QUESTION: My question is about a verse in the book of Luke. Luke 18: says: “And one of the rulers questioned him, saying: ‘Good Teacher, what must I do to inherit everlasting life?’ Jesus said to him: ‘Why do you call me good? Nobody is good except one, God.’”
I’m a little confused? Clearly, Jesus made a distinction between himself and Jehovah about being good, but surely Jesus is good as well. So what does that distinction mean? Can you help me to better understand this scripture.
ANSWER: Good question. The way to understand why Jesus did not except the accolade of being good is to look at how various tenses of the word “good”, as well as various other qualities, are used in the Bible in relation to God and everyone else.
We might tend to think in terms of antonyms – words having the opposite meaning – such as good and bad. But in Scripture there is a more subtle distinction. What is that? There is a difference between being good and doing good. And it is in that sense we are to understand Jesus’ words.
To illustrate the point, at Acts 10:38 Peter said that Jesus was anointed by the holy spirit “and he went through the land doing good and healing all those oppressed by the Devil, because God was with him.”
What motivated Jesus, the carpenter’s son, to go through the land “doing good”? God was with him. That being the case, Jesus was merely reflecting and extending God’s goodness. And isn’t that what Jesus said over and over again, that he came to do his father’s will and to reveal the character of his Father?
So, that is why Jesus did not accept anyone calling him “good,” because everything that Jesus was, his beauty, his mercy and compassion, his courage and any other quality you can think of, originated with God. We, including Jesus and his prehuman self, are all made in God’s image.

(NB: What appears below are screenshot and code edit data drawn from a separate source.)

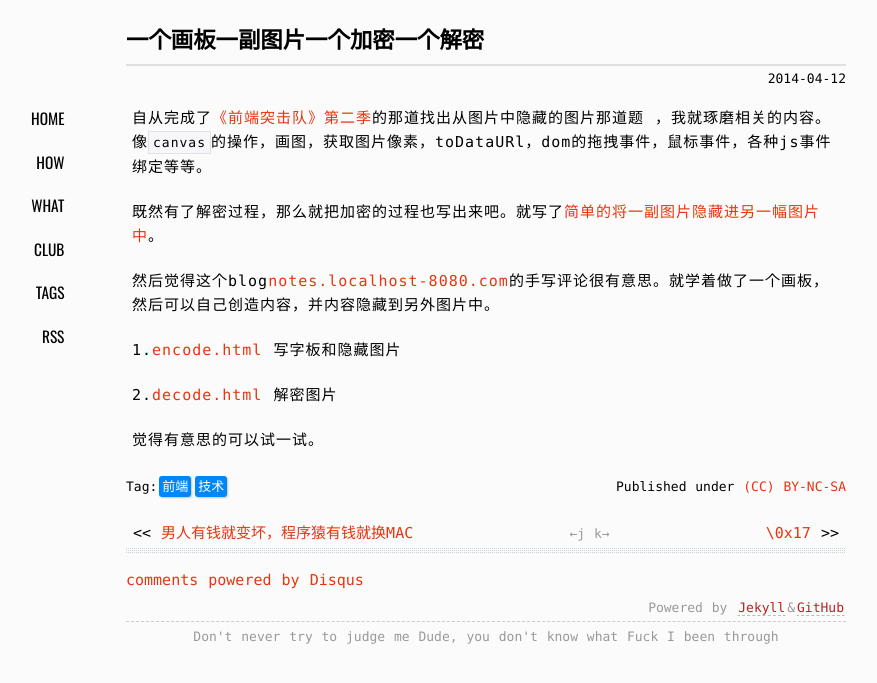
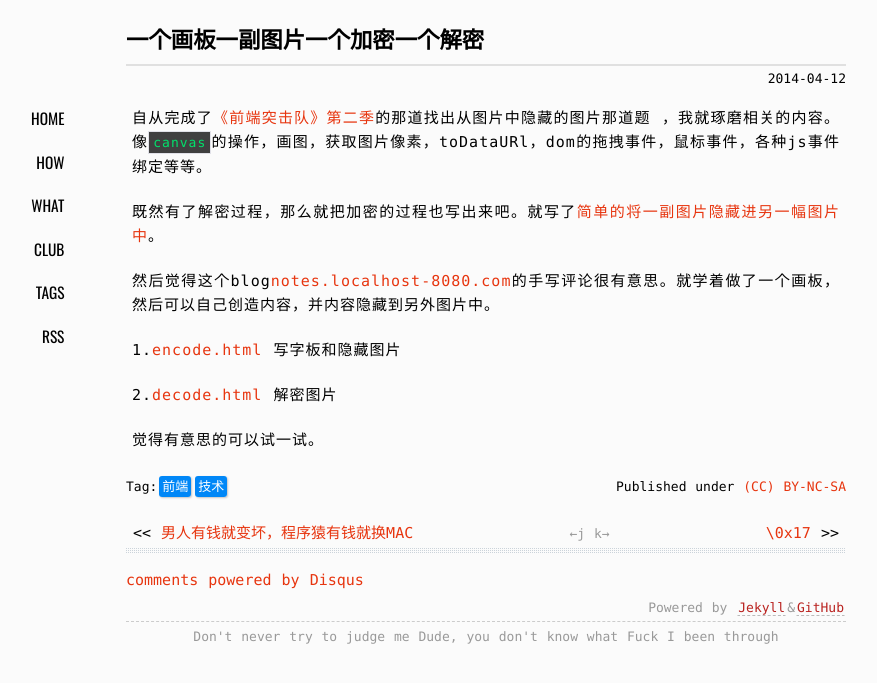
Before and after one commit to xavierskip/xavierskip.github.io, a Jekyll site: the page built from _posts/2014-04-12-decode-encode.md, in a window 1280 px wide. Shown: the top 683 px of the page, without its empty margins (154-1031 px from the left). Built offline with Jekyll 4.4.1, drawn with Linux system fonts in a browser that asks for light colours; comment, search, counter and statistics services are not loaded.

Commit message:
text-align: justify;

```diff
--- a/media/css/style.css
+++ b/media/css/style.css
@@ -31,7 +31,7 @@ position: relative;
 top: 1px;
 }
 hr{margin:.7em 0;border-top:1px dashed #d0d0d0;border-bottom:1px dashed #f9f9f9;}
-p{padding:.5em 0;}
+p{padding:.5em 0;text-align: justify;text-justify: ideographic;}
 li{padding:.2em 0;}
 ol,ul{list-style-position:inside;}
 ol ul, ul ol, ul ul, ol ol {margin-left:1em;}
@@ -78,7 +78,7 @@ h2{font-family: 'Oswald',"Microsoft YaHei",sans-serif;font-size:1.4em;}
 h3{font-family: 'Oswald',"Microsoft YaHei",sans-serif;font-size:1.2em;margin: 1em 0;}
 h4{font-family: 'Oswald',"Microsoft YaHei",sans-serif;font-size:1em;}
 pre,code{font-family: Menlo,"Andale Mono",Consolas,"Courier New",Monaco,monospace;font-size:13px;}
-code{padding: 3px 4px;background-color: #F7F7F9;border: 1px solid #E1E1E8;}
+code{padding: 3px 4px;color:#00E16B;background-color:#404040;border: 1px solid #E1E1E8;}
 embed,object,iframe,video{display:block;margin:4px auto;}
 .gist{font-size: 12px;line-height:1.6;}
 
```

That is why in the very last verse in Romans Paul said that God alone is wise. Does that mean everyone else is a fool? No, not necessarily. The Proverbs exhort us to be wise. But, again, like goodness, any wisdom we may attain originates with God. That is why the 8th chapter of Proverbs depicts God’s first creation to be the expression and very personification of wisdom – God’s wisdom.

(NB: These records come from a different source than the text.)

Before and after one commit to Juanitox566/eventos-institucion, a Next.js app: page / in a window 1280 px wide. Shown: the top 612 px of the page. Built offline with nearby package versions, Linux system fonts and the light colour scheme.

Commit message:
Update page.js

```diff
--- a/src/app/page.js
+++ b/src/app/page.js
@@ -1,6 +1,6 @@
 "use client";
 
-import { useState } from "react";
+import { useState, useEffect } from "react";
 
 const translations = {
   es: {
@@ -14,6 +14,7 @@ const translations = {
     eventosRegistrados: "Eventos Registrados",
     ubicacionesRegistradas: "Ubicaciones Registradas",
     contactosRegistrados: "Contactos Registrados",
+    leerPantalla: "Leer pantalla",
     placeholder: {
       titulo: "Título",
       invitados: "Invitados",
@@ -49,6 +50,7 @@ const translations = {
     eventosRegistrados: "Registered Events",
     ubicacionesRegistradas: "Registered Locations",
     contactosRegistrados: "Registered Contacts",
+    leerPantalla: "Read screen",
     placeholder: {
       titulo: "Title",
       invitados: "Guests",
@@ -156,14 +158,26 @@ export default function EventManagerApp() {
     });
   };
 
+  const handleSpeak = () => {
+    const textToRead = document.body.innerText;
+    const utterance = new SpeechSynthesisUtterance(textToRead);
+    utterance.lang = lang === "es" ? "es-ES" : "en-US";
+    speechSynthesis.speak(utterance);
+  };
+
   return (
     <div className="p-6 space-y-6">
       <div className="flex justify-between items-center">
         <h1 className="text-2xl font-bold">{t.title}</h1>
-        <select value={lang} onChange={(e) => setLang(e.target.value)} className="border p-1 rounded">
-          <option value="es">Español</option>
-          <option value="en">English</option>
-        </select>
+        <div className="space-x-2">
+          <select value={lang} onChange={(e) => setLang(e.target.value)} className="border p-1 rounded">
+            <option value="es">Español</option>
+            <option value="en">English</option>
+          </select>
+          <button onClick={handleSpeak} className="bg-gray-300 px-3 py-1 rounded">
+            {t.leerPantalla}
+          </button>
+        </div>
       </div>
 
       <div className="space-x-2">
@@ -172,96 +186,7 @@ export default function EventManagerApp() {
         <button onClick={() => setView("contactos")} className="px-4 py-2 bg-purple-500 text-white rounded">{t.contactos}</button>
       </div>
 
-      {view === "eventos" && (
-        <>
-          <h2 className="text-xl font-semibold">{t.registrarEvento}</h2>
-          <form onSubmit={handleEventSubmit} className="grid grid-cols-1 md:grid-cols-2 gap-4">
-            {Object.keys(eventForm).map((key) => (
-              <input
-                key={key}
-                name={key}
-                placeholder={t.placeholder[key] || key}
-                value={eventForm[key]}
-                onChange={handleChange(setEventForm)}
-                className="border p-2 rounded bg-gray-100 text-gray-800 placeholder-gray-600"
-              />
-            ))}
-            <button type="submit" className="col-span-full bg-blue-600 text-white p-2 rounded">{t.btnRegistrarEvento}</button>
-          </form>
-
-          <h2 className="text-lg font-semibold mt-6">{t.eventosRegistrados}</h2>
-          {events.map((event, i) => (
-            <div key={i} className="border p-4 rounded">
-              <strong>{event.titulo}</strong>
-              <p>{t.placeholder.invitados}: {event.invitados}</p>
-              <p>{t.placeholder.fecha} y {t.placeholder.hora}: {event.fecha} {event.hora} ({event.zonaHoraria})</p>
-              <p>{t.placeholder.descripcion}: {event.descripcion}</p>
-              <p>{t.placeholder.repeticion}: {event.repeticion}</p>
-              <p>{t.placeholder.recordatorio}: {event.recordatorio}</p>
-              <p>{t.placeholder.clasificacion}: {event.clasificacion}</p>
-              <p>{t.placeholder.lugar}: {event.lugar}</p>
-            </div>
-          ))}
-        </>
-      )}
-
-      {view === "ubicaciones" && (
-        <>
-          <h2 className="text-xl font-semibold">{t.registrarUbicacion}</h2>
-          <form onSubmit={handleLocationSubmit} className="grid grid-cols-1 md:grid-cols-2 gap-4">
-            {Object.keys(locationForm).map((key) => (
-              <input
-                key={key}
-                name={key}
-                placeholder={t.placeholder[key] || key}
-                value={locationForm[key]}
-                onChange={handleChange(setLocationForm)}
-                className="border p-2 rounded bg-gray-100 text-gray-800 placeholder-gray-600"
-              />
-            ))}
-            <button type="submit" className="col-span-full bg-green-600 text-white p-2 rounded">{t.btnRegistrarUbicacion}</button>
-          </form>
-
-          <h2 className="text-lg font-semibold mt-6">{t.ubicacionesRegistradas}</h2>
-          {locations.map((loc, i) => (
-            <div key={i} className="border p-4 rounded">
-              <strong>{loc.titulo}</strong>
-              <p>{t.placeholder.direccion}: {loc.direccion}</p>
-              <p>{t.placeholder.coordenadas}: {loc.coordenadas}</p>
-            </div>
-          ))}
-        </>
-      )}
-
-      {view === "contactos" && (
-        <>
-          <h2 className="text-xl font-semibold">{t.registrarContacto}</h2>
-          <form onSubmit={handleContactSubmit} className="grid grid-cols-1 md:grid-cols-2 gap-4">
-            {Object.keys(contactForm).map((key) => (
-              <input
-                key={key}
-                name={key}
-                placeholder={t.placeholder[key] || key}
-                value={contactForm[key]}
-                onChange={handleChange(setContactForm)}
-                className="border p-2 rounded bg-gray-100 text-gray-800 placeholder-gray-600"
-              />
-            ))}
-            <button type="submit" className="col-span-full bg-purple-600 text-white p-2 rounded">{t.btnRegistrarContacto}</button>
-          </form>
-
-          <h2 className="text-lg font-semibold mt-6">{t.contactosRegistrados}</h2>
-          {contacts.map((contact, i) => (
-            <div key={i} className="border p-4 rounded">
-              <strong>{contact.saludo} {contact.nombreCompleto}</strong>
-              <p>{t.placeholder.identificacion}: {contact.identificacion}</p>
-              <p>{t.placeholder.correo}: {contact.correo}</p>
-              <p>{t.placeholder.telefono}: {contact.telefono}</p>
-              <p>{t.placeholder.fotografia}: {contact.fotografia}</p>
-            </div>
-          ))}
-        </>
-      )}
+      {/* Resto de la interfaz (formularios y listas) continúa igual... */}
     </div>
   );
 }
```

The same can be said for love. God is love. However, in imitation of him we may also be loving – doing acts motivated by love. That’s why the apostle exhorts us to become imitators of God.
Basically, this is why God is so deserving of our worship and devotion – he is the source of everything good, righteous, true and loving.
AS AN AFTER THOUGHT
Obviously Jesus was much more spiritually attuned than you or I, or anyone else down here. He may have perceived the man’s comment as a form of flattery inspired by Satan to entrap him. Keep in mind that when “good”- intentioned Peter tried to dissuade Jesus from his self-sacrificial course he turned his back on the apostle and said: “Get behind me Satan!”
So, Jesus may have perceived the guile of the Devil in flattering him with being good. Had Jesus not rejected the title he may have offended God the same way Moses did when he struck the rock and exclaimed: “I’ll give you water, you rebels!”
Even though God esteemed Moses as the meekest man on earth, because on just that one occasion Moses failed to credit Jehovah for the authority and power he wielded, God forbade him from entering the Promised Land.
Thankfully Jesus Christ never failed to give glory to God.